Please state how many lines of the data contain "banner". The number by itself is enough.

◇ ◇ ◇ ◇

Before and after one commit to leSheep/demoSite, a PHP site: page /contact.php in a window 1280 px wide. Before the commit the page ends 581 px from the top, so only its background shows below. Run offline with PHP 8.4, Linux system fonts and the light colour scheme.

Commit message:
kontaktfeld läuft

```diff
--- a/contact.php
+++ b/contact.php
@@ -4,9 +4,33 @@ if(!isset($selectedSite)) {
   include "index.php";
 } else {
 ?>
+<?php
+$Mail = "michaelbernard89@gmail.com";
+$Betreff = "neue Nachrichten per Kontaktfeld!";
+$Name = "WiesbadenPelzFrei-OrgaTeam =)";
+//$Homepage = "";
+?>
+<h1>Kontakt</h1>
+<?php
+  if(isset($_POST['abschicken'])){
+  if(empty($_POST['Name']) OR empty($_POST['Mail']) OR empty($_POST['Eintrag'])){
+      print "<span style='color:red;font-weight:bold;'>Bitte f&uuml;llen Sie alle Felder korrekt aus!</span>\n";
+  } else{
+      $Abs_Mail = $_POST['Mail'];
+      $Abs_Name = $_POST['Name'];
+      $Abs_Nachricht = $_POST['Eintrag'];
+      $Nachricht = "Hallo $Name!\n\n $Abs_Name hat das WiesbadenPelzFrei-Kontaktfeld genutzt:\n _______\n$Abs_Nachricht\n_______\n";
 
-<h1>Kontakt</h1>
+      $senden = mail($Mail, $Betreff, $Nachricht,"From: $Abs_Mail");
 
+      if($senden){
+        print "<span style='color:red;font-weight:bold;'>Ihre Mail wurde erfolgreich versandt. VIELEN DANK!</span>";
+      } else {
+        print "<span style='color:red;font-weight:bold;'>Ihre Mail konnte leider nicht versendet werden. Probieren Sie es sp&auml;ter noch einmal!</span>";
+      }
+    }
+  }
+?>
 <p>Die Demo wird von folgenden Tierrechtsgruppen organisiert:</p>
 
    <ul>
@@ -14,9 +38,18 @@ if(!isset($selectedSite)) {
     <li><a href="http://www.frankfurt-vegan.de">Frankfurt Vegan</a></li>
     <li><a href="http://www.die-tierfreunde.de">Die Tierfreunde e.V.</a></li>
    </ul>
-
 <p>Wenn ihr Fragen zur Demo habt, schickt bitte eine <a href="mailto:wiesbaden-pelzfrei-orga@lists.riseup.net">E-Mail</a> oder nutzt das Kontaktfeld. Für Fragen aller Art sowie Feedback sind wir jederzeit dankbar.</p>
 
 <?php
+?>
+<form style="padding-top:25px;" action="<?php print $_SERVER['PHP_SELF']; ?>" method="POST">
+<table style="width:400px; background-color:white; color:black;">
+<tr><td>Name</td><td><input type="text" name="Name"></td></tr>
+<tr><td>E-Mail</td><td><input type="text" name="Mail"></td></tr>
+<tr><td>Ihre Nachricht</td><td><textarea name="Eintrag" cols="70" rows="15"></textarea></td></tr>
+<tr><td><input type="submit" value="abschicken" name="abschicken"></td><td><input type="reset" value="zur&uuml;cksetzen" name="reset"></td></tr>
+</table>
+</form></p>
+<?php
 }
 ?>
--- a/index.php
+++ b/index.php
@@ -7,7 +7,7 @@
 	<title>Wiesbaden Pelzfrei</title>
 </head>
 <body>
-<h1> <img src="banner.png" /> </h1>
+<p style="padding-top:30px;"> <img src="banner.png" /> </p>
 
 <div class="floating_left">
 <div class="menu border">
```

◇ ◇ ◇ ◇

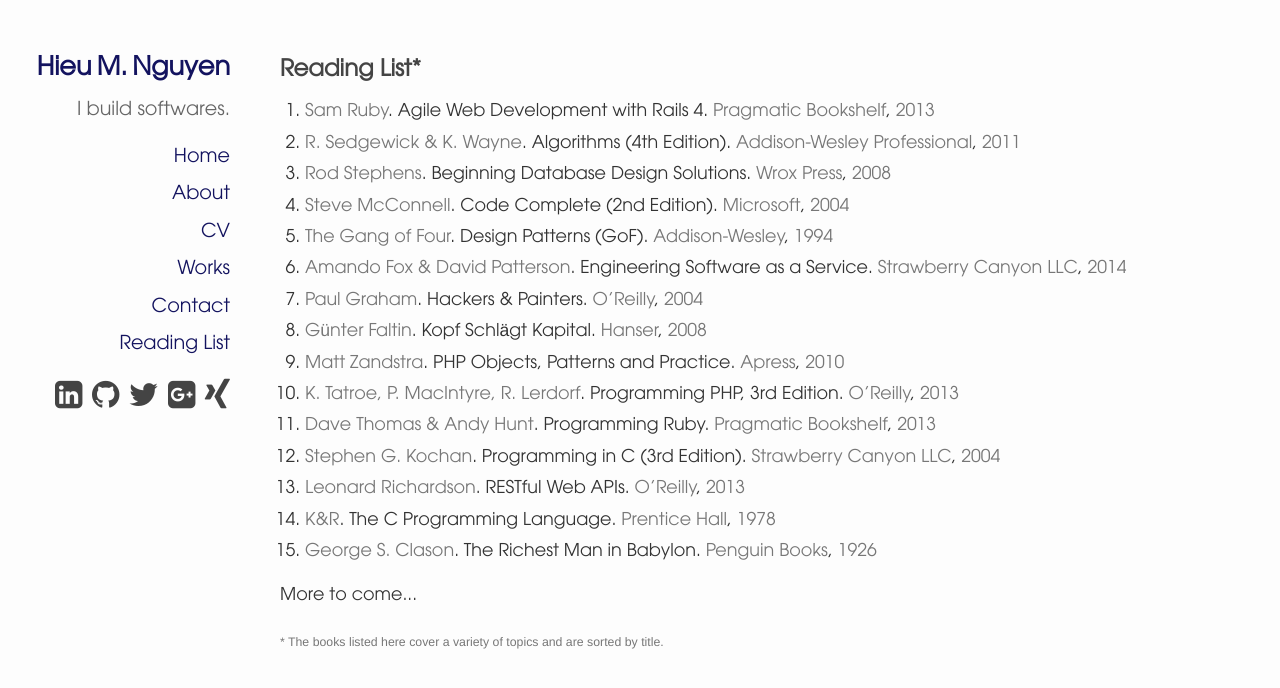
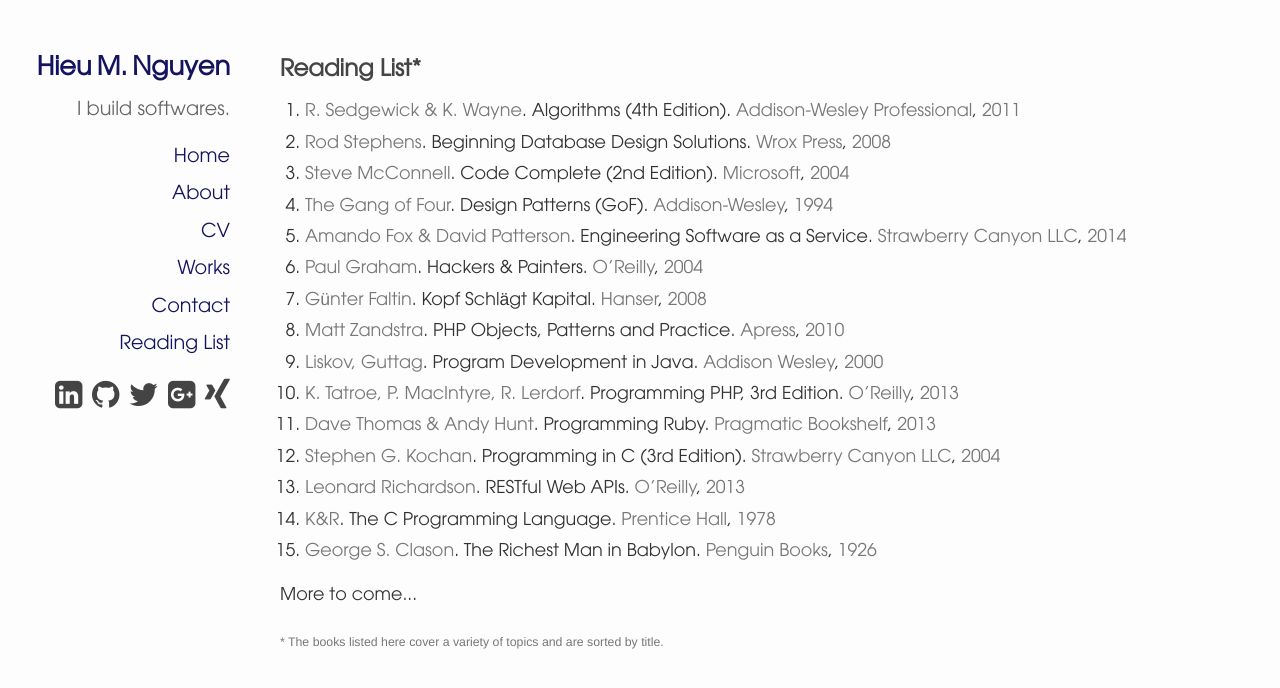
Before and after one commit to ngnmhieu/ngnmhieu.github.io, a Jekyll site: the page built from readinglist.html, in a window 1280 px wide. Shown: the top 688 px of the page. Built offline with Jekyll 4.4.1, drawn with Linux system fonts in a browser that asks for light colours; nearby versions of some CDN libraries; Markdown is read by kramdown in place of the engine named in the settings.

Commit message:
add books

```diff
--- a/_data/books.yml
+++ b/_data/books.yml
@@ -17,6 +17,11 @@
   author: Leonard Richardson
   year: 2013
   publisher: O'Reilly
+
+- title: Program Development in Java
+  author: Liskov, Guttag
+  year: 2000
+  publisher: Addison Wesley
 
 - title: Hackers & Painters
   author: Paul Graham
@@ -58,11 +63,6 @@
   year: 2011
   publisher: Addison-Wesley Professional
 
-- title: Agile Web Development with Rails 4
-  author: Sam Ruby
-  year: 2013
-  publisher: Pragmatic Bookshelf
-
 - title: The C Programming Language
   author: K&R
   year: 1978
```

◇ ◇ ◇ ◇

*Finished task*: 2